**Stored records:**
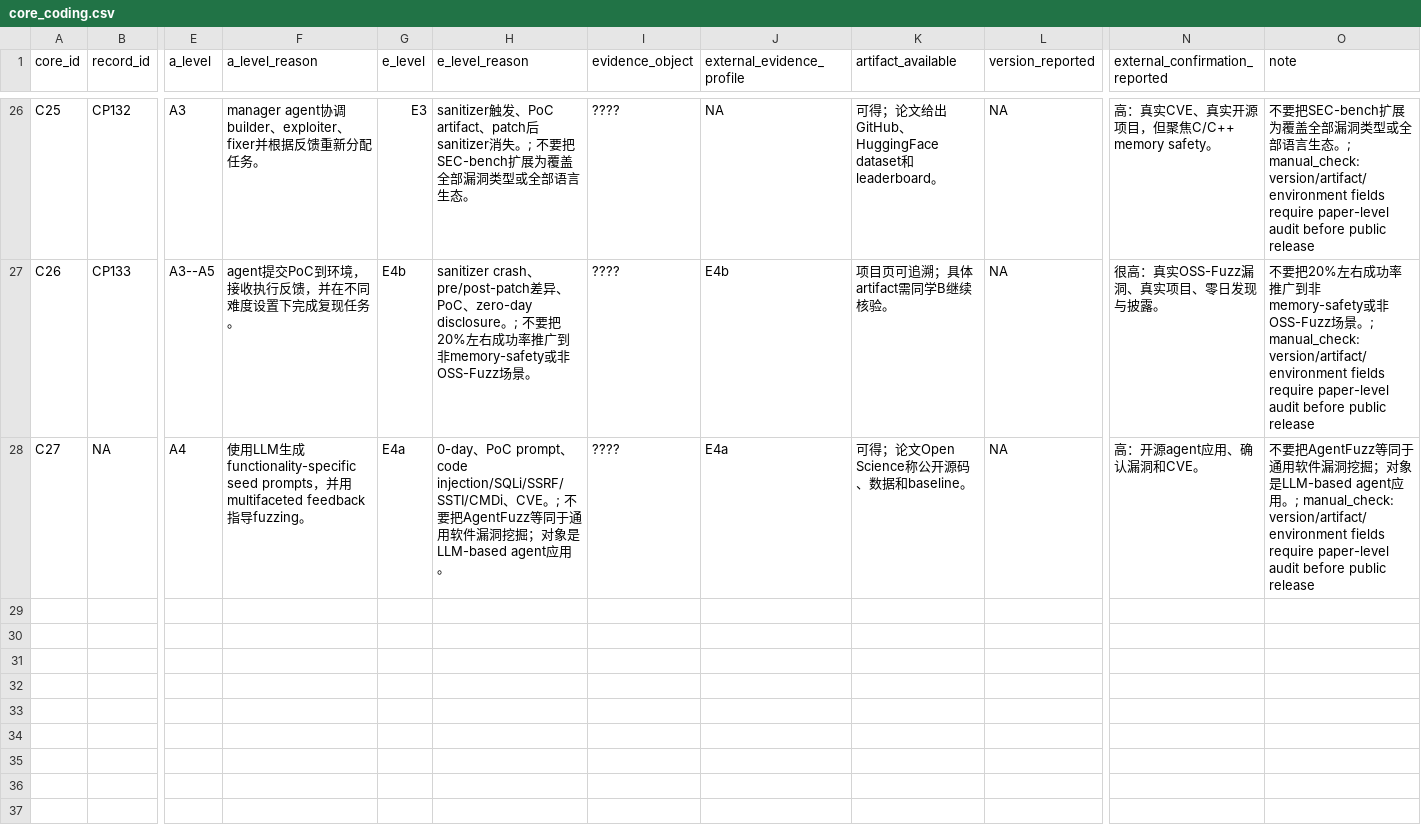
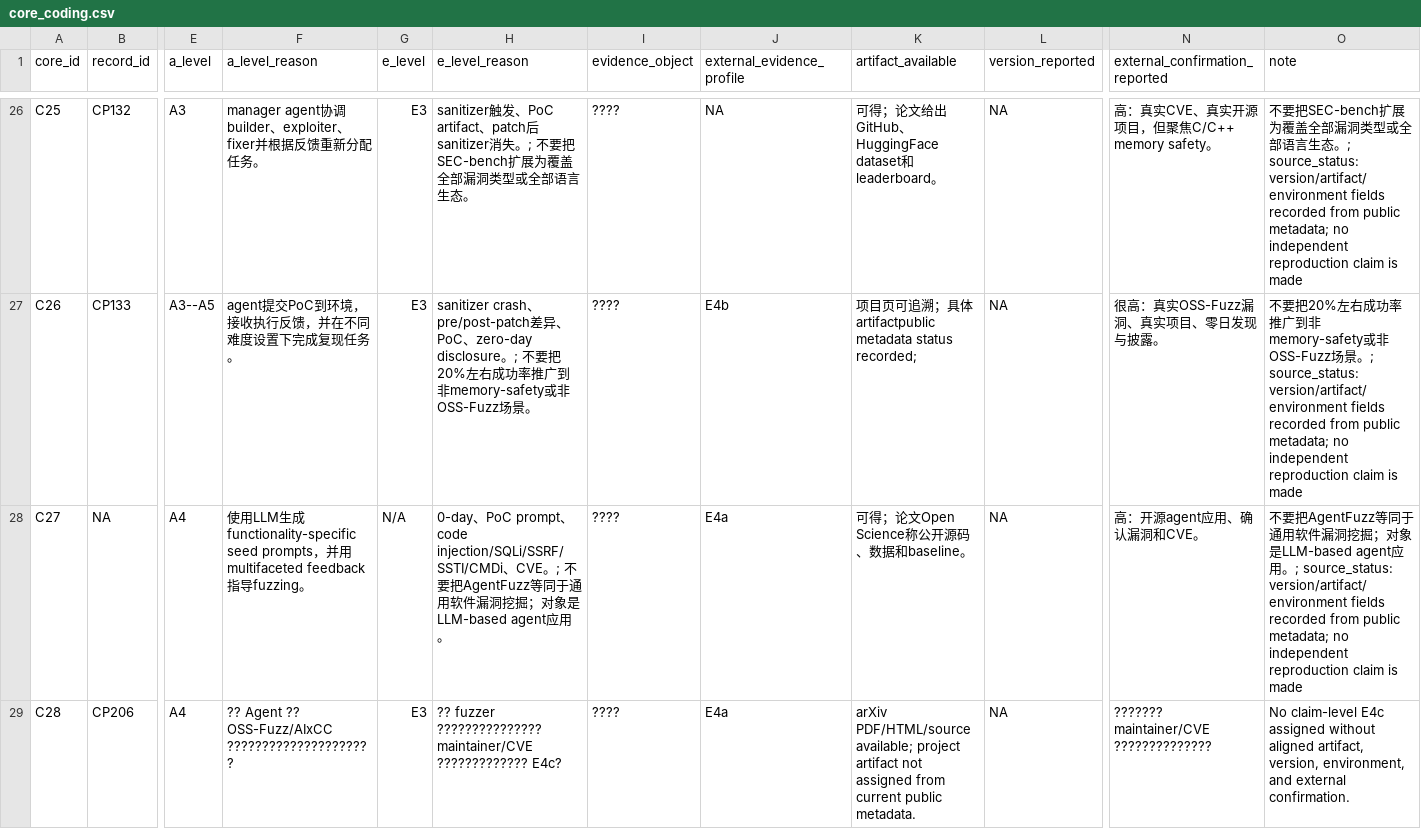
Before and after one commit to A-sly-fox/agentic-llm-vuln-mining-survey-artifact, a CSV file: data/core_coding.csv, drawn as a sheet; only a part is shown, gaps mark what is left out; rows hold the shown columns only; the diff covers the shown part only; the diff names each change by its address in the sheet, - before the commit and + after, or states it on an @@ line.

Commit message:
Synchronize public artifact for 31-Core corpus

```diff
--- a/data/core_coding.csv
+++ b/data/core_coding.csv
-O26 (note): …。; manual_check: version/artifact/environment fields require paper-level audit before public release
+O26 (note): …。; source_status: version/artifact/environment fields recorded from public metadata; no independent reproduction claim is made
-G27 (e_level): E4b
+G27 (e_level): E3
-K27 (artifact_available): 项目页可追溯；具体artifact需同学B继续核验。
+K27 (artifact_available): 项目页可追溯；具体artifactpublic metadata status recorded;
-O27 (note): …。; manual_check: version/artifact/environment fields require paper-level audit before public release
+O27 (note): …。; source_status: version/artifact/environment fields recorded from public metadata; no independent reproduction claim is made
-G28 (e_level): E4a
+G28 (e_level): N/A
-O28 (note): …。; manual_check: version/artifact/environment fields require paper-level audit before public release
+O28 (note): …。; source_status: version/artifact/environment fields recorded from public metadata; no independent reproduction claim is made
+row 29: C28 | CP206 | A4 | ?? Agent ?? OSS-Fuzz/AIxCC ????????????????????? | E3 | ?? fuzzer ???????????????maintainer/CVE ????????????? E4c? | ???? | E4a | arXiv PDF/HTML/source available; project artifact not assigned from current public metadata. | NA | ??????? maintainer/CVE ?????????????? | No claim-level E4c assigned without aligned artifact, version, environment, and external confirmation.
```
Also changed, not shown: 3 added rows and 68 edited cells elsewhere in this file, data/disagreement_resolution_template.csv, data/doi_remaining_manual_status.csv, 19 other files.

**Task to carry out:**
Write every record out again exactly as written. Pictures don't belong in the copy.

**Expected answer:**
Before and after one commit to A-sly-fox/agentic-llm-vuln-mining-survey-artifact, a CSV file: data/core_coding.csv, drawn as a sheet; only a part is shown, gaps mark what is left out; rows hold the shown columns only; the diff covers the shown part only; the diff names each change by its address in the sheet, - before the commit and + after, or states it on an @@ line.

Commit message:
Synchronize public artifact for 31-Core corpus

```diff
--- a/data/core_coding.csv
+++ b/data/core_coding.csv
-O26 (note): …。; manual_check: version/artifact/environment fields require paper-level audit before public release
+O26 (note): …。; source_status: version/artifact/environment fields recorded from public metadata; no independent reproduction claim is made
-G27 (e_level): E4b
+G27 (e_level): E3
-K27 (artifact_available): 项目页可追溯；具体artifact需同学B继续核验。
+K27 (artifact_available): 项目页可追溯；具体artifactpublic metadata status recorded;
-O27 (note): …。; manual_check: version/artifact/environment fields require paper-level audit before public release
+O27 (note): …。; source_status: version/artifact/environment fields recorded from public metadata; no independent reproduction claim is made
-G28 (e_level): E4a
+G28 (e_level): N/A
-O28 (note): …。; manual_check: version/artifact/environment fields require paper-level audit before public release
+O28 (note): …。; source_status: version/artifact/environment fields recorded from public metadata; no independent reproduction claim is made
+row 29: C28 | CP206 | A4 | ?? Agent ?? OSS-Fuzz/AIxCC ????????????????????? | E3 | ?? fuzzer ???????????????maintainer/CVE ????????????? E4c? | ???? | E4a | arXiv PDF/HTML/source available; project artifact not assigned from current public metadata. | NA | ??????? maintainer/CVE ?????????????? | No claim-level E4c assigned without aligned artifact, version, environment, and external confirmation.
```
Also changed, not shown: 3 added rows and 68 edited cells elsewhere in this file, data/disagreement_resolution_template.csv, data/doi_remaining_manual_status.csv, 19 other files.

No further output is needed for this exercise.